### YOUR GOAL
Return the listing below verbatim. Pictures do not belong in the copy.

### EXTRACTED DATA
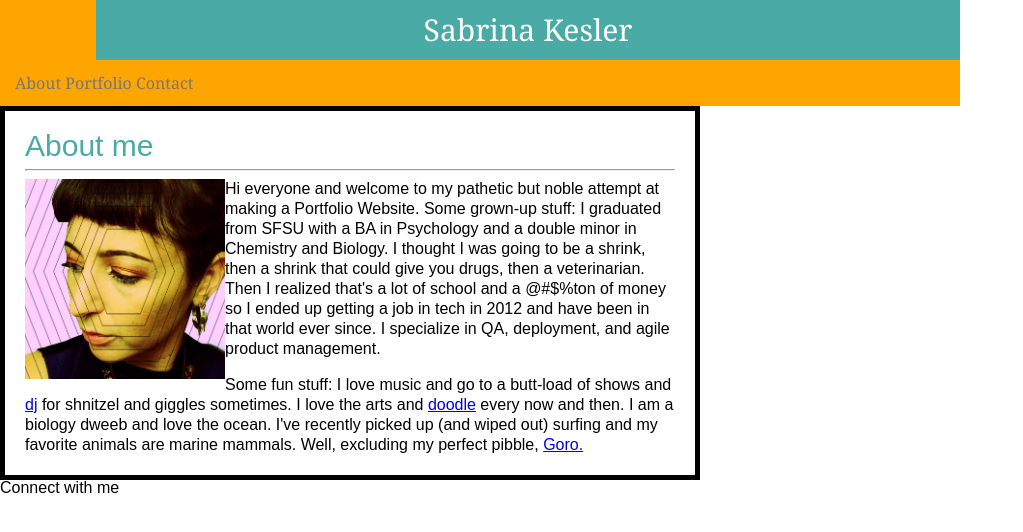
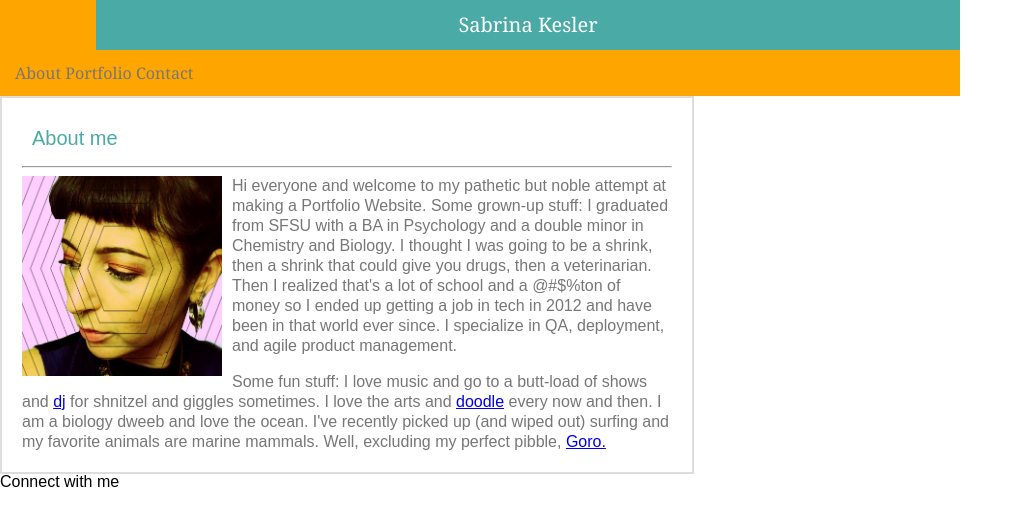
Before and after one commit to czarbina/Basic-Portfolio, a plain HTML site: page index.html in a window 1280 px wide. Shown: the whole page, without its empty margins (0-1023 px from the left). Drawn offline with Linux system fonts and the light colour scheme.

Commit message:
Added icons to folder. Modifications to index.html and style.css

```diff
--- a/css/style.css
+++ b/css/style.css
@@ -14,7 +14,7 @@ body{
 .header_name {
 
 
-	font-size: 30px;
+	font-size: 20px;
 	font-style: bold;
 	text-align: center;
 	margin-left: 10%;
@@ -37,20 +37,24 @@ body{
 	clear:both;
 	width: 650px;
 	border-style: solid;
-	border-width: 5px;
+	border-width: 2px;
+	border-color: #dddddd;
 	padding: 20px;
 }
 
 img {
 	float:left;
+	padding-right: 10px;
 }
 
 h3 {
 	clear: :both;
 	color:#4aaaa5;
-	font-size: 30px;
+	font-size: 20px;
+	padding: 10px;
 }
 
 p {
 	line-height: 20px;
+	color:#777777;
 }
--- a/index.html
+++ b/index.html
@@ -18,7 +18,7 @@
 		</div>
 	</div>
 
-	<div class="main">
+
 
 	<section class="about_me">
 		<h3>About me</h3>
@@ -36,7 +36,9 @@
 
 	</section>
 
-	</div>
+
+
+
 
 	<section class="connect">Connect with me</section>
 
```
Also changed, not shown: images/github_asset.jpg (deleted), images/github_icon.png (added), images/linkedin_icon.png (added), images/stackoverflow_icon.png (added).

### ANSWER TO THIS PROBLEM
Before and after one commit to czarbina/Basic-Portfolio, a plain HTML site: page index.html in a window 1280 px wide. Shown: the whole page, without its empty margins (0-1023 px from the left). Drawn offline with Linux system fonts and the light colour scheme.

Commit message:
Added icons to folder. Modifications to index.html and style.css

```diff
--- a/css/style.css
+++ b/css/style.css
@@ -14,7 +14,7 @@ body{
 .header_name {
 
 
-	font-size: 30px;
+	font-size: 20px;
 	font-style: bold;
 	text-align: center;
 	margin-left: 10%;
@@ -37,20 +37,24 @@ body{
 	clear:both;
 	width: 650px;
 	border-style: solid;
-	border-width: 5px;
+	border-width: 2px;
+	border-color: #dddddd;
 	padding: 20px;
 }
 
 img {
 	float:left;
+	padding-right: 10px;
 }
 
 h3 {
 	clear: :both;
 	color:#4aaaa5;
-	font-size: 30px;
+	font-size: 20px;
+	padding: 10px;
 }
 
 p {
 	line-height: 20px;
+	color:#777777;
 }
--- a/index.html
+++ b/index.html
@@ -18,7 +18,7 @@
 		</div>
 	</div>
 
-	<div class="main">
+
 
 	<section class="about_me">
 		<h3>About me</h3>
@@ -36,7 +36,9 @@
 
 	</section>
 
-	</div>
+
+
+
 
 	<section class="connect">Connect with me</section>
 
```
Also changed, not shown: images/github_asset.jpg (deleted), images/github_icon.png (added), images/linkedin_icon.png (added), images/stackoverflow_icon.png (added).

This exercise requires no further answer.